Tale messaggio, essi ci dicono, è senza dubbio filosofico. Ma, se è vero che i dialoghi comportano un insegnamento, non si tratta dell'esposizione di una dottrina, bensì di una lezione di metodo. Socrate infatti ci insegna l'uso e il valore della definizione dei concetti che vengono impiegati nella discussione e nello stesso tempo ci dimostra come sia impossibile arrivare a possedere il concetto senza procedere preliminarmente ad una revisione critica delle nozioni tradizionali, delle opinioni <> presenti e operanti nel linguaggio. Il risultato apparentemente negativo della discussione è di grande valore. E' molto importante infatti sapere di non sapere, scoprire che le opinioni e il linguaggio comuni, pur formando il punto di partenza della riflessione filosofica, non costituiscono altro che questo e che la discussione dialettica tende proprio al suo superamento.”
Alexandre Koyré, Discovering Plato

“That man has always lied, to himself and to others, is indisputable. He has lied for the sheer fun of it—the fun of exercising this astounding gift of being able to "say what is not so," creating by his word a world for which he alone is responsible. Also, he has lied in self-defense: the lie is a weapon. It is the preferred weapon of the underdog and the weakling.”
Alexandre Koyré, Réflexions sur le mensonge

“In totalitarian anthropology man is not defined by thought, reason or judgment, because, according to it, the overwhelming majority of men lack just these very faculties. Besides, can one speak In terms of man altogether? Decidedly not. For totalitarian anthropology denies the existence of any human essence, single and common to all men. Between one man and "another man" the difference is not one of degree but of kind, says that anthropology. The old Greek definition of man, distinguishing him as the zoon logicon rests on an equivocation: there is no more necessary connection between reason and the word than there is between man, the reasoning animal, and man, the talking animal. For the talking animal is above all the credulous animal, and the credulous animal is by definition one who does not think.
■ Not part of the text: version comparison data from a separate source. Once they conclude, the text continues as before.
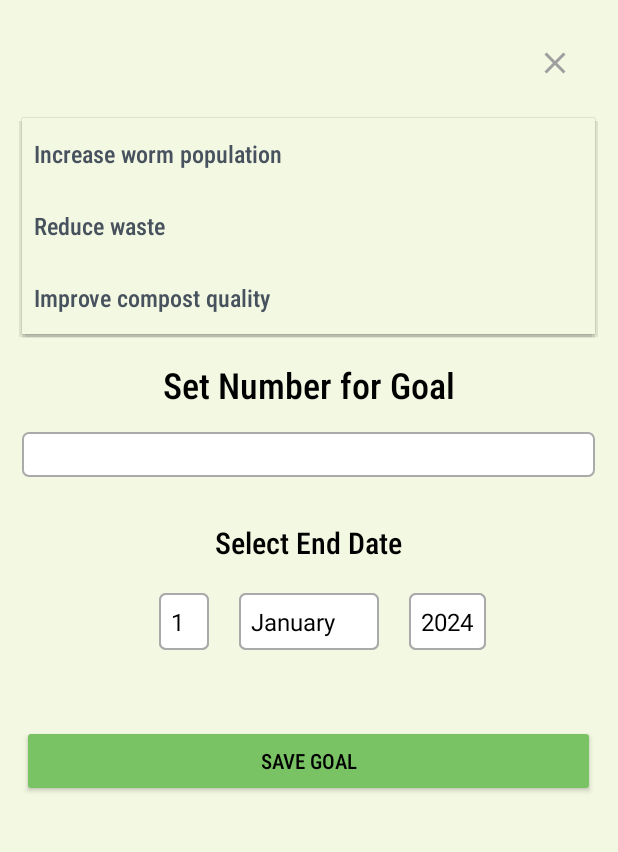
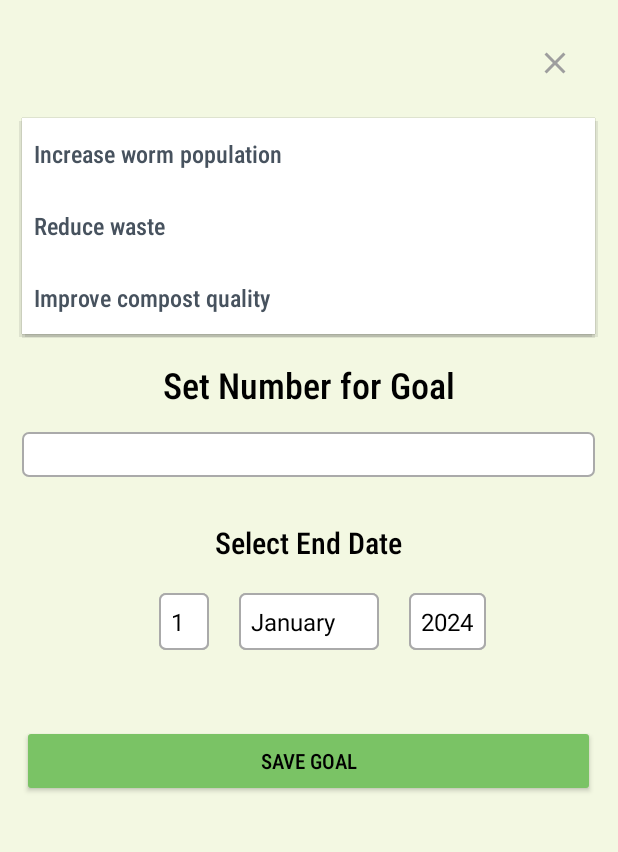
Before and after one commit to cheecheongfun/DSCP_grpA, an Android app: the CreateGoals screen opened directly, with no data from a screen before it, after a tap on "Increase worm population", on a phone screen of 412 x 824 dp, the part 196-1048 px from its top. Run offline under Robolectric (Android 15) with nearby library versions, the phone set to English and light mode, and no system bars; our stand-ins replace Firebase (no records; nobody signed in at launch, a user with empty details on screens opened directly).

Commit message:
Fixed Merging Errors

```diff
--- a/App/GreenCycle/app/src/main/res/values/themes.xml
+++ b/App/GreenCycle/app/src/main/res/values/themes.xml
@@ -133,6 +133,12 @@
 
     </style>
 
+    <style name="AppBackgroundColour2">
+        <item name="android:background">@color/white</item>
+        <item name="android:textColor">@color/textColour</item>
+        <item name="fontFamily">sans-serif-condensed-medium</item>
+    </style>
+
 
 
 
```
Thought, that is, reason, the ability to distinguish the true from the false, to make decisions and judgments—all this, according to totalitarian anthropology, is very rare. It is the concern of the elite, not of the mob. The mass of men are guided or, more accurately, acted upon, by instinct, passion, sentiments and resentment. The mass do not know how to think nor do they care to. They know only one thing: to obey and believe.”
Alexandre Koyré, Réflexions sur le mensonge